The Red Bull-Renault driver would become the first Australian to win the Formula One title since Alan Jones in 1980 if he scores at least eight points more than Ferrari's Fernando Alonso in the Abu Dhabi Grand Prix on Sunday.

Webber, 34, is contesting a title for the first time in his nine years in the sport.

But the chance to win the biggest prize in motorsport has not rattled him.

Speaking in the Red Bull motorhome yesterday, he suggested that he felt serene about the enormity of what he could achieve. "In a bizarre sort of way I feel like I have been here before, which is pretty ridiculous," he said.

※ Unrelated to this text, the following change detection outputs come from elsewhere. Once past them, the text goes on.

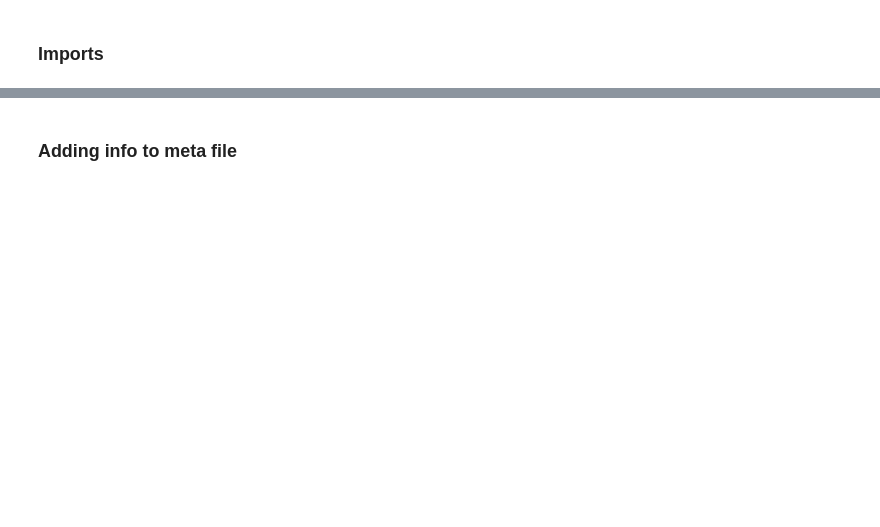
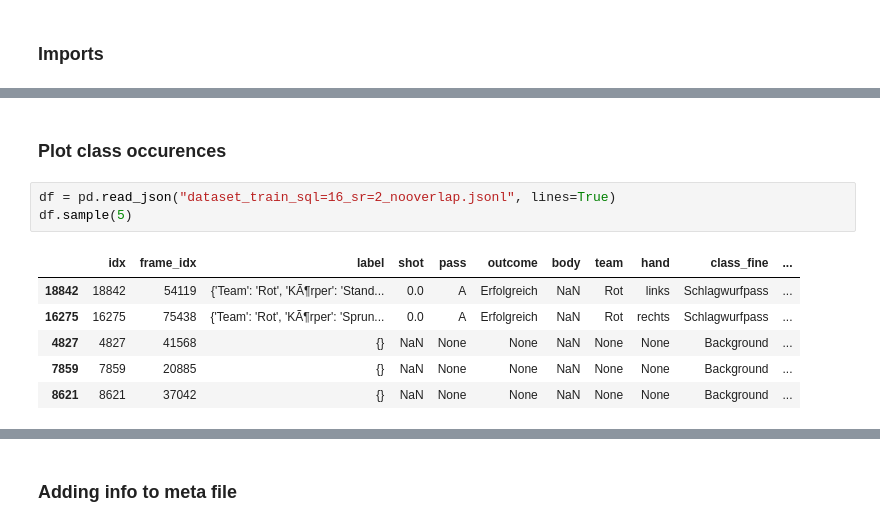
Before and after one commit to rhotertj/thesis, a Jupyter notebook: dataset/visualize.ipynb, the cells around one changed output, grey strips where cells are left out. Cells and saved outputs as stored; diff of their text form; blank space fills up the shorter version.

```diff
--- a/dataset/visualize.ipynb
+++ b/dataset/visualize.ipynb
@@ -65,0 +69,12 @@ with open("class2frame.pkl", "wb+") as f:
+# %% [markdown]
+### Plot class occurences
+# %%
+df = pd.read_json("dataset_train_sql=16_sr=2_nooverlap.jsonl", lines=True)
+df.sample(5)
+# %% [output]
+|  | idx | frame_idx | label | shot | pass | outcome | body | team | hand | class_fine | ... |
+| 18842 | 18842 | 54119 | {'Team': 'Rot', 'KÃ¶rper': 'Stand... | 0.0 | A | Erfolgreich | NaN | Rot | links | Schlagwurfpass | ... |
+| 16275 | 16275 | 75438 | {'Team': 'Rot', 'KÃ¶rper': 'Sprun... | 0.0 | A | Erfolgreich | NaN | Rot | rechts | Schlagwurfpass | ... |
+| 4827 | 4827 | 41568 | {} | NaN | None | None | NaN | None | None | Background | ... |
+| 7859 | 7859 | 20885 | {} | NaN | None | None | NaN | None | None | Background | ... |
+| 8621 | 8621 | 37042 | {} | NaN | None | None | NaN | None | None | Background | ... |
```
Also changed, not shown: parts of 20 cells of this notebook, 2 other files.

"I don't know if it is because of my odds at the start of the year, [when] no one gave me a chance. I am not taking that for granted, saying that if I don't get it, it is OK, as I do have a sensational chance of winning it, the second-best chance."

Nerves have affected him in the past, he conceded, but he believes those were not caused by the pressure of the situation but, rather, by the fear of not doing well.

"I remember reading about Sir Steve Redgrave vomiting before the Olympic Games," he said.

"I can sympathise with that. That's not pressure; that is a fear of failure in there, a cocktail of so many things - adrenalin, expectations of yourself.

"That's all these things that come into it, and there is an element of pressure, not that you're not going to perform.

"I've not been sick before a race but I've certainly been nervous at hundreds of races. It's always a similar feeling."

Webber does not have a big circle of family in Abu Dhabi, just his parents. He said he does not think The Stag, the pub in Mentmore, in Buckinghamshire, England, that he owns, is doing anything special to mark the occasion. "I don't think so. The main chef didn't even let the race (in Brazil last weekend) be put on TV," he said in jest.

There are all sorts of permutations possible in Sunday's race that could see Webber, his teammate Sebastian Vettel, Alonso or Lewis Hamilton become champion.

Webber said he has tried to put the matter out of his mind.

He said: "What have I got to worry about? I could lose the championship by winning the race and Fernando finishing second, but I could win the championship by finishing fifth. It is not worth really thinking about too much at this stage."